§ **WORK INSTRUCTION**
The records that follow should be copied in full, exactly as they read.

*** INFORMATION SUPPLIED ***

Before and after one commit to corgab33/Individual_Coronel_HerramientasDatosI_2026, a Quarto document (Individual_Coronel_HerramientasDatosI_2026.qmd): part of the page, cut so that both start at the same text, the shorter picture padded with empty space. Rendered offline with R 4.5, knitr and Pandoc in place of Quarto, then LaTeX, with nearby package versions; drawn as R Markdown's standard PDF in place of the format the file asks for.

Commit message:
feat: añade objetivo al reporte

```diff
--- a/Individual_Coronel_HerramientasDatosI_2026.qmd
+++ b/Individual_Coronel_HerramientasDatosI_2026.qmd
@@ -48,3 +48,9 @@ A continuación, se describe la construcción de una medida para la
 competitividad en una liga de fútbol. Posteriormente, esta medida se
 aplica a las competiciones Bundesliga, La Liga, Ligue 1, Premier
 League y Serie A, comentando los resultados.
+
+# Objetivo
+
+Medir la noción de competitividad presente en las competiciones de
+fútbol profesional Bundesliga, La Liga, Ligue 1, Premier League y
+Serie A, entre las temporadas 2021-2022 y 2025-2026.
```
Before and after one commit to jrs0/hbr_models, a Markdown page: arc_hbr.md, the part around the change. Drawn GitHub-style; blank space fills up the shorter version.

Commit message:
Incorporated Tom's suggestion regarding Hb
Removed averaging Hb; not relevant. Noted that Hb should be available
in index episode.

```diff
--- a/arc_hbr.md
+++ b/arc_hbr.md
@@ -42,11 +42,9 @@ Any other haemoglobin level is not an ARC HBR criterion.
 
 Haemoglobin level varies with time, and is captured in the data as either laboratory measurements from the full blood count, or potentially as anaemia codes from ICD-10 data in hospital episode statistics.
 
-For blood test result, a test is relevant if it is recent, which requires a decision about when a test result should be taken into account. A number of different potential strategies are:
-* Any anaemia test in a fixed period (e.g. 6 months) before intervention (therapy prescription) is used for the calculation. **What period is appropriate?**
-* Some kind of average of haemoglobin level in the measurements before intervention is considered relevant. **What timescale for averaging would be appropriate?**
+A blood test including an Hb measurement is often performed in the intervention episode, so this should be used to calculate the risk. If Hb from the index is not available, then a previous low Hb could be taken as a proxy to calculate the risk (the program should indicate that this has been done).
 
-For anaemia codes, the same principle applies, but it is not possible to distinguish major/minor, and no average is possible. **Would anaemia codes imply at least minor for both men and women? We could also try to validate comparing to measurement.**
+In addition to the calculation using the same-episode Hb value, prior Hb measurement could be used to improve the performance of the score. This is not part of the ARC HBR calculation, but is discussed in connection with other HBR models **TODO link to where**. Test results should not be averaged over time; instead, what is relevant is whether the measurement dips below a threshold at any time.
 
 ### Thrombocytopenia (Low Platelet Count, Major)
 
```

*** End of INFORMATION SUPPLIED ***

§ **YOUR RESPONSE**
Before and after one commit to corgab33/Individual_Coronel_HerramientasDatosI_2026, a Quarto document (Individual_Coronel_HerramientasDatosI_2026.qmd): part of the page, cut so that both start at the same text, the shorter picture padded with empty space. Rendered offline with R 4.5, knitr and Pandoc in place of Quarto, then LaTeX, with nearby package versions; drawn as R Markdown's standard PDF in place of the format the file asks for.

Commit message:
feat: añade objetivo al reporte

```diff
--- a/Individual_Coronel_HerramientasDatosI_2026.qmd
+++ b/Individual_Coronel_HerramientasDatosI_2026.qmd
@@ -48,3 +48,9 @@ A continuación, se describe la construcción de una medida para la
 competitividad en una liga de fútbol. Posteriormente, esta medida se
 aplica a las competiciones Bundesliga, La Liga, Ligue 1, Premier
 League y Serie A, comentando los resultados.
+
+# Objetivo
+
+Medir la noción de competitividad presente en las competiciones de
+fútbol profesional Bundesliga, La Liga, Ligue 1, Premier League y
+Serie A, entre las temporadas 2021-2022 y 2025-2026.
```
Before and after one commit to jrs0/hbr_models, a Markdown page: arc_hbr.md, the part around the change. Drawn GitHub-style; blank space fills up the shorter version.

Commit message:
Incorporated Tom's suggestion regarding Hb
Removed averaging Hb; not relevant. Noted that Hb should be available
in index episode.

```diff
--- a/arc_hbr.md
+++ b/arc_hbr.md
@@ -42,11 +42,9 @@ Any other haemoglobin level is not an ARC HBR criterion.
 
 Haemoglobin level varies with time, and is captured in the data as either laboratory measurements from the full blood count, or potentially as anaemia codes from ICD-10 data in hospital episode statistics.
 
-For blood test result, a test is relevant if it is recent, which requires a decision about when a test result should be taken into account. A number of different potential strategies are:
-* Any anaemia test in a fixed period (e.g. 6 months) before intervention (therapy prescription) is used for the calculation. **What period is appropriate?**
-* Some kind of average of haemoglobin level in the measurements before intervention is considered relevant. **What timescale for averaging would be appropriate?**
+A blood test including an Hb measurement is often performed in the intervention episode, so this should be used to calculate the risk. If Hb from the index is not available, then a previous low Hb could be taken as a proxy to calculate the risk (the program should indicate that this has been done).
 
-For anaemia codes, the same principle applies, but it is not possible to distinguish major/minor, and no average is possible. **Would anaemia codes imply at least minor for both men and women? We could also try to validate comparing to measurement.**
+In addition to the calculation using the same-episode Hb value, prior Hb measurement could be used to improve the performance of the score. This is not part of the ARC HBR calculation, but is discussed in connection with other HBR models **TODO link to where**. Test results should not be averaged over time; instead, what is relevant is whether the measurement dips below a threshold at any time.
 
 ### Thrombocytopenia (Low Platelet Count, Major)
 
```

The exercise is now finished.